Led Zeppelin Turned Down Bill Clinton’s Reunion Request
Details of how so many A-list performers agreed to take the stage at Madison Square Garden for the 12-12-12 Superstorm Sandy relief concert last December are beginning to emerge, as is the name of one band who simply said no. Led Zeppelin turned down a chance to reunite for the cause, at the personal request of former president Bill Clinton.
A recent episode of '60 Minutes' on CBS profiled the Robin Hood Foundation, the charity responsible for the quick turnaround of dozens of superstars to New York City. Executive Director David Saltzman credited his charities board of directors -- including powerful entertainment insiders like Harvey Weinstein -- with assembling so many in such a short period.
"Harvey Weinstein had this great idea that we could enlist Bill Clinton who could convince Led Zeppelin to reunite to perform at the 12-12-12 concert," Saltzman says in the video below.
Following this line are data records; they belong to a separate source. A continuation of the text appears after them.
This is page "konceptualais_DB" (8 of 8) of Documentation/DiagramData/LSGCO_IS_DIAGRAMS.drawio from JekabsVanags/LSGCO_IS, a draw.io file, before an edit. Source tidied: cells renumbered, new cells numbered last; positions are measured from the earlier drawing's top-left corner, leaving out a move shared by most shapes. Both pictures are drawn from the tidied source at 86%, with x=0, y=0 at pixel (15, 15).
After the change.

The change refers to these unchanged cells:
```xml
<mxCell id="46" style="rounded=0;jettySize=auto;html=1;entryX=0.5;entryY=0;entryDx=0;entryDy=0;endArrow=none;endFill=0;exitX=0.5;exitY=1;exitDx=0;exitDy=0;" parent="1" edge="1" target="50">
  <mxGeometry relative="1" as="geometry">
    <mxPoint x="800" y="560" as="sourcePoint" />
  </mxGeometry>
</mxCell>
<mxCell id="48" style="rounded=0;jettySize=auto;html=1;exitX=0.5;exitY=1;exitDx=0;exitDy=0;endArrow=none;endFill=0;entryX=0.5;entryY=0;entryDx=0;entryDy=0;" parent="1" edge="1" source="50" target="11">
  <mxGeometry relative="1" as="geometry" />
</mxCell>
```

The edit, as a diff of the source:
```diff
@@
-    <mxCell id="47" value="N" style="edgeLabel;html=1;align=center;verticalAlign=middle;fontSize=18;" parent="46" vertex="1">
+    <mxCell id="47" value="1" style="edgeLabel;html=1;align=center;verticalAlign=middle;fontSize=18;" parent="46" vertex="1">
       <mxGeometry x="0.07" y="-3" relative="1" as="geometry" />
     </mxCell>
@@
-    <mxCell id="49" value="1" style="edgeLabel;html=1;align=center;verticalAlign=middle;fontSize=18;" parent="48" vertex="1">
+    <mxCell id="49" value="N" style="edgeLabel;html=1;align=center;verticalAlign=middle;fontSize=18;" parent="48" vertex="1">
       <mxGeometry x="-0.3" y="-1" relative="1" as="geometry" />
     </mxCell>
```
Clinton loved the idea, and made plans to make the suggestion at the Kennedy Center Honors Ceremony that took place just weeks before 12-12-12. However, Robert Plant, Jimmy Page and John Paul Jones had no troubles turning down the offer.
"Bill Clinton himself asked Led Zeppelin to reunite and they wouldn't do it," Saltzman says with emphasis into the camera before continuing to focus on all who made the event a $50 million success. It's doubtful the rock legends made any new fans in the New York City and New Jersey area with this news.
Watch the Story of Bill Clinton Working to Get Led Zeppelin Back Together